COLLISION-SCHOONERS-CROSSrNG COUltSES- Lw IITS.
On a elear, cold nig-ht in March, with a fresh wind from the N. N. 'V., a collision occurred between the schooners Carleton and .Jeffrey, the latte)' striking the former at right angles, just fonvard of the mainmast, on the starboard side, and sinking her. The Carleton was headed 'V. S.W., or nearly so, on the starboard tack, and making about nine knots, while the Jeffrey was on the port tack, heading about the opposite course, and running from seven to eight knots. '],he vessels sighted each other from one and a half to two miles apart. The Jeffrey was properly manned, and had a competent lookout. Her witnesses testified that they first saw the Carleton's red light nearly ahead, and the Jeffrey was kept off some three or four points under a port helm; that the red light disappeared, and the Carleton was then discovered about four points on their port bow, and cl'ossing it, whereupon the Jeffrey's helm was put hard a-port, and in a short time she struck the Carleton. None of the witnesses saw any green light on the Carleton. The Carleton was manned by the captain at the wheel and the cook on lookout. 'rhey testified that they first saw the .Jeffrey's green light about half a point on their weather bow, and that it continued to draw to windward until it was three points on their starboard ham1. '.rhe cook admitted thnt after he went on lookout he spent some 10 or 15 minutes in trimming the snils, and that he also went below for a muffler. Held, that the Carleton was in fault for not hnving a sufficient green light, while the .Jeffrey wns free from blame, inasmuch ns the Carleton's rl'd light probably intersected to starboard, and misled her into the supposition that the Carleton wns crossing to windward, when in fact she was drifting or sailing to leeward.
Appeal from the District Court of the United States for the District of Maine. This was a libel in admiralty by Philander J. Carleton and others, owners of the schooner Joe Carleton, against the schooner Charles L. Jeffrey, Frank Harrington, claimant, for the loss of the former vessel by collision. The libel was dismissed, and libelants appeal. Affirmed. Eugene P. Carver, (Edward E. Blodgett, on the brief,) for appellants. Edward S. Dodge, for appellee. Before COLT and PUTNAM, Circuit Judges, and NELSON, Dis· trictiJudge.

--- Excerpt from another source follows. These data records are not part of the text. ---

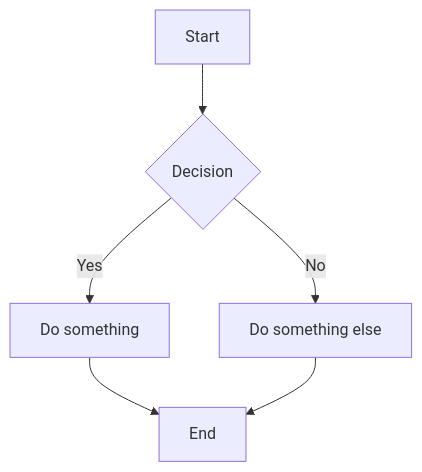
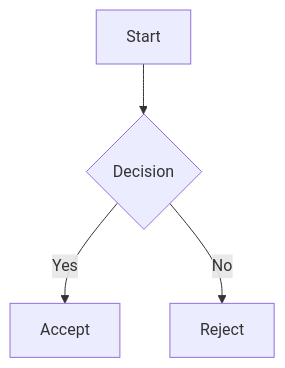
One commit to 80avin/mmdflux changed the second of 3 diagrams in README.md. Above: the diagram before and after it, drawn with Mermaid. The commit also changed other lines of this file and 9 other files, not shown here.

First line of the commit message:
Implement ASCII renderer for Mermaid flowcharts

````diff
--- a/README.md
+++ b/README.md
@@ -46,8 +62,6 @@
 ```mermaid
 graph TD
     A[Start] --> B{Decision}
-    B -->|Yes| C[Do something]
-    B -->|No| D[Do something else]
-    C --> E[End]
-    D --> E
+    B -->|Yes| C[Accept]
+    B -->|No| D[Reject]
 ```
````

PUTNAM, Circuit Judge. This collision occurred between the twQ-masted schooner Joe Carleton and the three-masted schooner Charles L. Jeffrey, on the coast of Maine, near Monhegan, between 10 and 11 o'clock on a clear, starlight night in March, when the weather was so cold as to require great vigilance to keep a watch to its strict duty. The wind was N. N. W., and fresh or strong. The Joe Carleton was heading W. S. W., or nearly so, and the Charles L. Jeffrey the opposite course, or nearly so. No complaint is made of the lights of the Charles L. Jeffrey; but while it is admitted that the red light of the Joe Carleton was sufficient, it is claimed that her green light was dim, or had gone out, or for some reason was not visible. It is apparent that the vessels sighted each other at a distance of between one and one half and two miles; that the Joe Carleton was sailing about nine knots an hour, and the Charles L. Jeffrey between seven and eight knots, thus crossing the intervening space in about five minutes; that the Charles L. Jeffrey was running on the port tack, with a free wind, and the Joe Carleton on the starboard tack; that, therefore, it was the duty of the Joe Carleton to hold her course, and of the Charles L. Jeffrey to keep clear; and that the Charles L. Jeffrey collided with the Joe Carleton just forward of the main rigging on the starboard side of the latter at nearly a right angle, and with such force as to cause her to fill and sink within a short time. It is plain that the deck of the Charles L. Jeffrey was fully manned by the mate's watch, joined also by the captain, thus including the captain, mate, man at the wheel, and a lookout. Everything about this vessel indicates a reasonable degree of vigilance, so that the probability that she complied with her duty under the law is prima facie established. On the other hand, the entire watch of the Joe Carleton consisted of the captain and steward, or cook, the latter testifying that, although he had followed the sea for 16 years, it had been mostly in the latter capacity. According to the testimony of both of these men, the captain re'lieved the cook at the wheel at or about 10 o'clock, and the cook then went on the lookout. The cook admits that after he went on ,the lookout he took about 10 or 15 minutes in clewing up the topsails and trimming down the staysail. Also he admits that at one time he went below for his .muffier, and it is clear he does not remember distinctly whether this was before or after the captain relieved him from the wheel. If it was before, the case would not "oehelped,because, in that event, the captain, who had been for'ward while the cook was at the wheel, must have left the lookout, and temporarily relieved the cook. Natural justice and good sense, as well as the settled practice of the admiralty courts, are not ordinarily satisfied with testimony touching contested issues of fact relating to the topics in dispute here, given by mariners who are so slack as these witnesses with reference to the cognate prime requirements of navigation. 'When one vessel makes a claim against another in the case of a collision, 'adm.lraltycourtBare bound by the same rille which forbids any other court from condemning anyone in damages, except in' behalf -01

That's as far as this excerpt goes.